This is so important we want to run it now, although we just ran an entire article about nothing but maintenance and inspections. We hope you’re not too tired (so sorry for the pun) to read this one too. We think this is worth spending the several minutes it will take to read it.
We ran our trailer tires, Goodyear Marathons, five full years before we noticed a tread separation — in the width of the tread there was a clear edge where the under-plies had sort of allowed a herniation, if you know what I mean. You can see the article we wrote on it here. It wasn’t a big deal to me because we were due to replace the tires — five years is the recommended maximum life for trailer tires, by most accounts.

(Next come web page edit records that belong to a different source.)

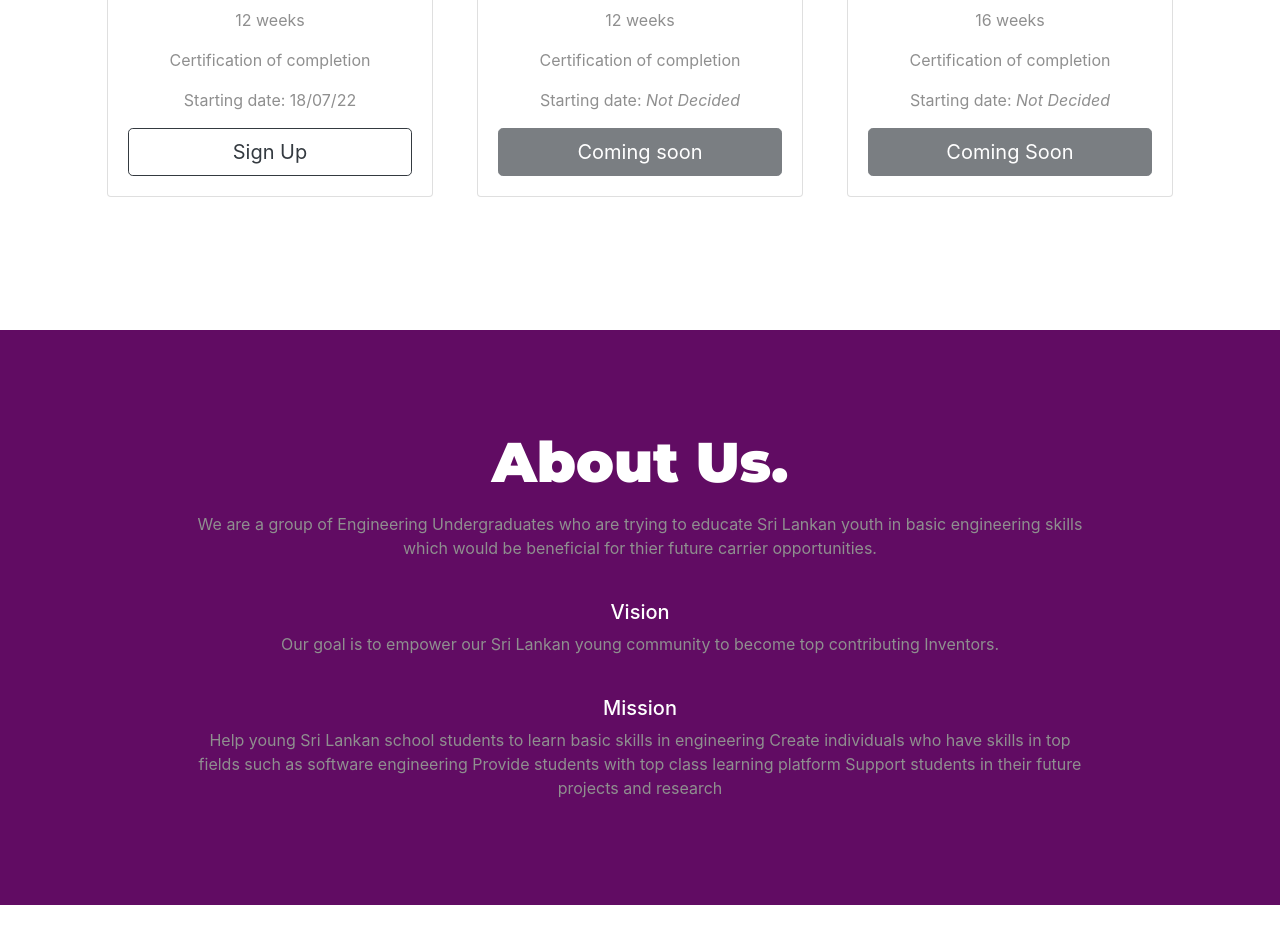
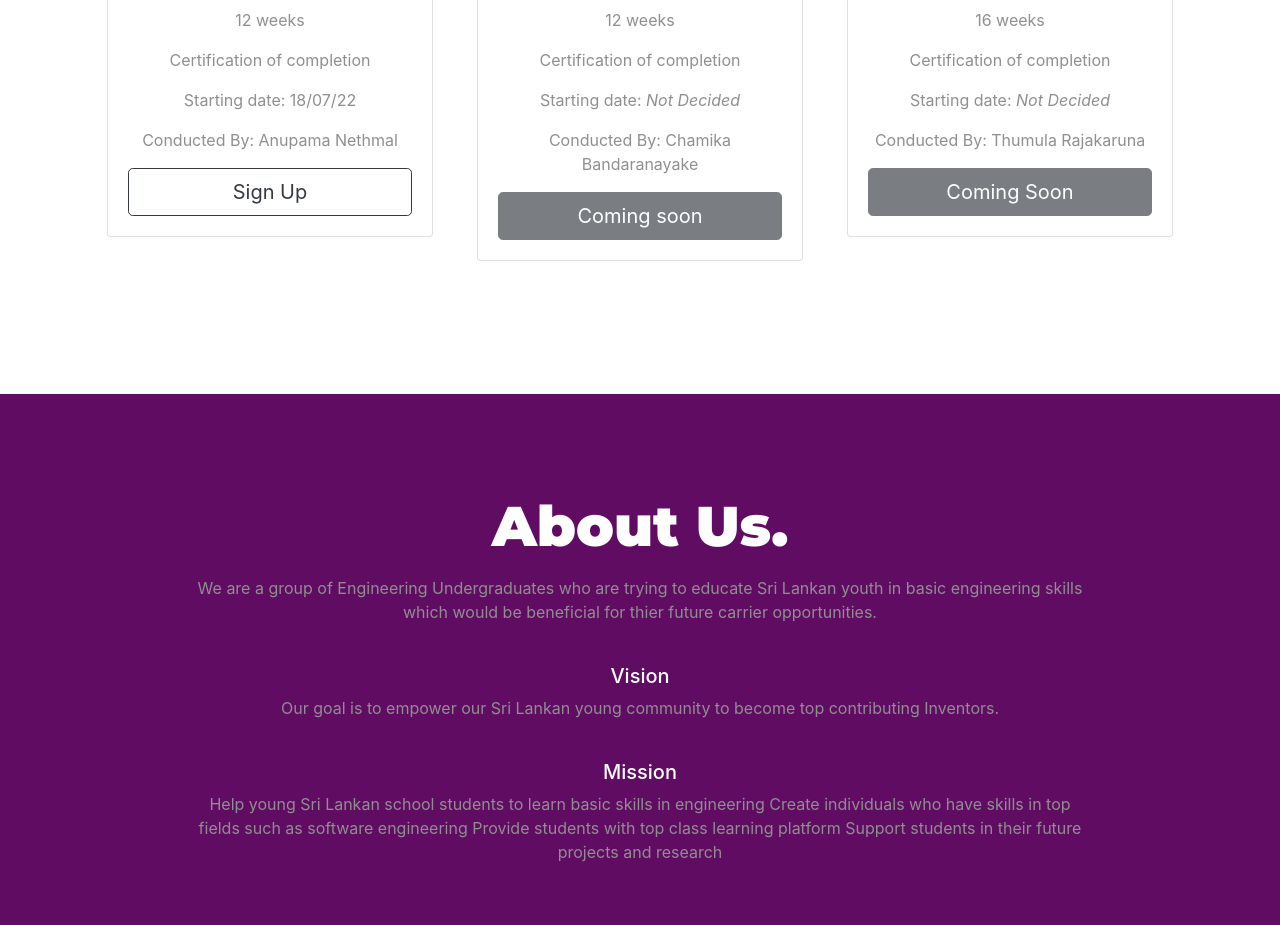
Before and after one commit to Electro-Infinity/Electro-Infinity, a plain HTML site: page index.html in a window 1280 px wide. Shown: the part 2020-2945 px from the top of the page. Drawn offline with nearby package versions, Linux system fonts and the light colour scheme.

Commit message:
Add files via upload

```diff
--- a/index.html
+++ b/index.html
@@ -20,7 +20,6 @@
 </head>
 
 <body>
-
   <section id="title">
     <div class="container-fluid">
       <!-- Nav Bar -->
@@ -45,8 +44,6 @@
         </div>
       </nav>
 
-
-
       <!-- Title -->
       <div class="row">
         <div class="col-lg-6">
@@ -55,17 +52,11 @@
         <div class="col-lg-6">
           <img class="title-image" src="images/innovation.jpg" alt="inn-img">
         </div>
-
       </div>
-
-
     </div>
-
   </section>
 
-
   <!-- Features -->
-
   <section id="features">
     <div class="row">
       <div class="feature-box col-lg-4 ">
@@ -88,11 +79,8 @@
     </div>
   </section>
 
-
   <!-- Testimonials -->
-
   <section id="testimonials">
-
     <div id="testimonial-carousel" class="carousel slide" data-ride="carousel">
       <div class="carousel-inner">
         <div class="carousel-item active">
@@ -135,16 +123,12 @@
         <span class="sr-only">Next</span>
       </a>
     </div>
-
   </section>
 
   <!-- Pricing -->
-
   <section id="pricing">
-
     <h2>Courses currently available</h2>
     <p>Simple and affordable courses to improve your Engineering skills.</p>
-
     <div class="row">
       <div class="pricing-column col-lg-4 col-md-6">
 
@@ -158,6 +142,7 @@
             <p>12 weeks</p>
             <p>Certification of completion</p>
             <p>Starting date: 18/07/22</p>
+            <p>Conducted By: Anupama Nethmal</p>
             <button class="btn btn-lg btn-block btn-outline-dark" type="button" onclick="location.href = 'https://docs.google.com/forms/d/e/1FAIpQLSdO0UuUmV7S_N3HbyHn_u7lG3hcNmyTUGuxnfvM5fUN47_YDA/viewform?usp=sf_link';">Sign Up</button>
           </div>
         </div>
@@ -174,6 +159,7 @@
             <p>12 weeks</p>
             <p>Certification of completion</p>
             <p>Starting date: <i>Not Decided</i></p>
+            <p>Conducted By: Chamika Bandaranayake</p>
             <button class="btn btn-lg btn-block btn-dark" type="button" disabled>Coming soon</button>
           </div>
         </div>
@@ -190,27 +176,16 @@
             <p>16 weeks</p>
             <p>Certification of completion</p>
             <p>Starting date: <i>Not Decided</i></p>
+            <p>Conducted By: Thumula Rajakaruna</p>
             <button class="btn btn-lg btn-block btn-dark" type="button" disabled>Coming Soon</button>
           </div>
         </div>
       </div>
     </div>
-
-
-
-
-
-
-
-
-
   </section>
 
-
   <!-- Call to Action -->
-
   <section id="cta">
-
     <h3 class="cta-heading">About Us.</h3>
     <p>
       We are a group of Engineering Undergraduates who are trying to educate Sri Lankan youth
@@ -224,27 +199,22 @@
     <br>
     <h5>Mission</h5>
     <p>
-    Help young Sri Lankan school students to learn basic skills in engineering
-    Create individuals who have skills in top fields such as software engineering
-    Provide students with top class learning platform
-    Support students in their future projects and research
+      Help young Sri Lankan school students to learn basic skills in engineering
+      Create individuals who have skills in top fields such as software engineering
+      Provide students with top class learning platform
+      Support students in their future projects and research
     </p>
-
   </section>
 
-
   <!-- Footer -->
-
   <footer id="footer">
     <a href="https://www.facebook.com/electroinfinity00/?ref=pages_you_manage"><i class="social-icons fa-brands fa-facebook fa-2x"></i></a>
     <a href="https://twitter.com/ElectroInfinit3"><i class="social-icons fa-brands fa-twitter fa-2x"></i></a>
     <i class="social-icons fa-brands fa-instagram fa-2x"></i>
-    <a href = "mailto: electroinfinity.eng@gmail.com"><i class="social-icons fa-solid fa-envelope fa-2x"></i></a>
+    <a href="mailto: electroinfinity.eng@gmail.com"><i class="social-icons fa-solid fa-envelope fa-2x"></i></a>
     <p>© Copyright ElectroInfinity</p>
     <p>Desined by chamika_nimsara</p>
   </footer>
-
-
 </body>
 
 </html>
```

We bought trailer tires called Triangle. They are Chinese and the price was great. They are eight-ply rated, but don’t have eight plies. Go figure. We’ve had them most of a year and they look fine. Keeping good tires is good insurance against failures. Air pressure is extremely important, too.
When your tires are low or lose their pressure while towing, you need to know right away. A tire pressure monitoring system like Pressure Pro can tell you almost instantly when a tire has flatted. If you don’t know it and continue towing, the tire tread can become like a whip and destroy the inside of your trailer’s wheel well. We saw a Bambi in Bozeman, MT, with damaged wiring and plumbing in the wheel well. Pretty expensive, I’ve heard the repairs can reach $three thousand or more. You can find other tire pressure monitors at some tire dealers and on Amazon.com. These seem pricey at $400 but remember, you are likely to avert serious damage to your wheel and RV if you quickly detect loss of tire pressure.
I’d ONLY use trailer tires for my trailer. They are designed for the stresses a trailer places on the tires. Trailer tires ARE different. And I do NOT use maximum air pressure on my tires when towing. I use Goodyear’s tire pressure chart to match my trailer’s axles weight and tire to the recommended (by Goodyear, the tire’s manufacturer) tire pressure. Why wouldn’t I believe a huge successful company’s engineering?
So, for my trailer and tire (if a Goodyear), here’s how it would work. I know, from weighing at Flying J or other truck stop’s CAT scales (costs $9.00) my trailer’s weight is 6,000 pounds (ignoring the hitch weight at the truck’s rear — just considering the weight on the tires). If that weight was equally distributed on my trailer’s four tires then I would have 1,500 pounds load on each tire. My tires are ST225 75R 15.
This, according to the chart, calls for at least 30 psi air pressure. BUT, my trailer’s weight distribution is probably not ideal and I’ve never had each tire’s load weighed separately (you can do it, but I’ve never encountered it). So let’s say I have half-again the weight on a pair of the tires (a high enough exaggeration since it means one side of the trailer weighs 4,500 pounds and the other side only 1,500 pounds). So 1,500 plus 750 is 2,250 pounds load on each tire.
The chart for my ST225 75R 15 tires now calls for at least 55 psi. Not the maximum pressure of 65 psi, which is required for the tires’ maximum rated load of 2,540 pounds each.
Okay, what difference does all this make? It impacts the ride harshness in your sweet little trailer and all it’s little storage areas. A hard (high inflation) tire rides harder. I don’t want to jar my trailer any more than necessary. Tires are rated for loads at specified pressures, why try to out-think generations of trained engineers regarding the proper air pressure?
Yet many Airstreamers recommend nothing less than maximum pressure. I don’t know, but I wonder if this might come from towing heavier loads than the rating for their tires, or perhaps their trailer’s tires don’t have as much spare capacity as ours. The proper tire pressure depends upon your tires’ rating and your tires’ manufacturer recommendation. Not what I say. For me, I run 55 psi (cold) air pressure in my trailer’s tires for all towing days. When it is colder outside, I increase the pressure to 55 psi. When it is hotter outside, I reduce the (cold) pressure to 55 psi.
My tire pressure monitoring system makes all this a lot easier, because I can see the tire pressures on display readily before every day of towing without walking to, and removing the cap on, each tire. I just check the tire monitor and scroll through the trailer’s tires. And I see the current pressures. By the way, the Pressure Pro alarm settings for my tires are also based upon 55 psi, the tire pressures when I initialized the control panel. I could change this nominal pressure setting by redoing the setup configuration for the sensors and monitor.
Tires for trailers aren’t permanent things. Trailer tires are damaged by road hazards but also by things you don’t see. And, age is not a friend to your tires. Take care of your RV trailer’s tires, they’ll take care of you. Simple enough!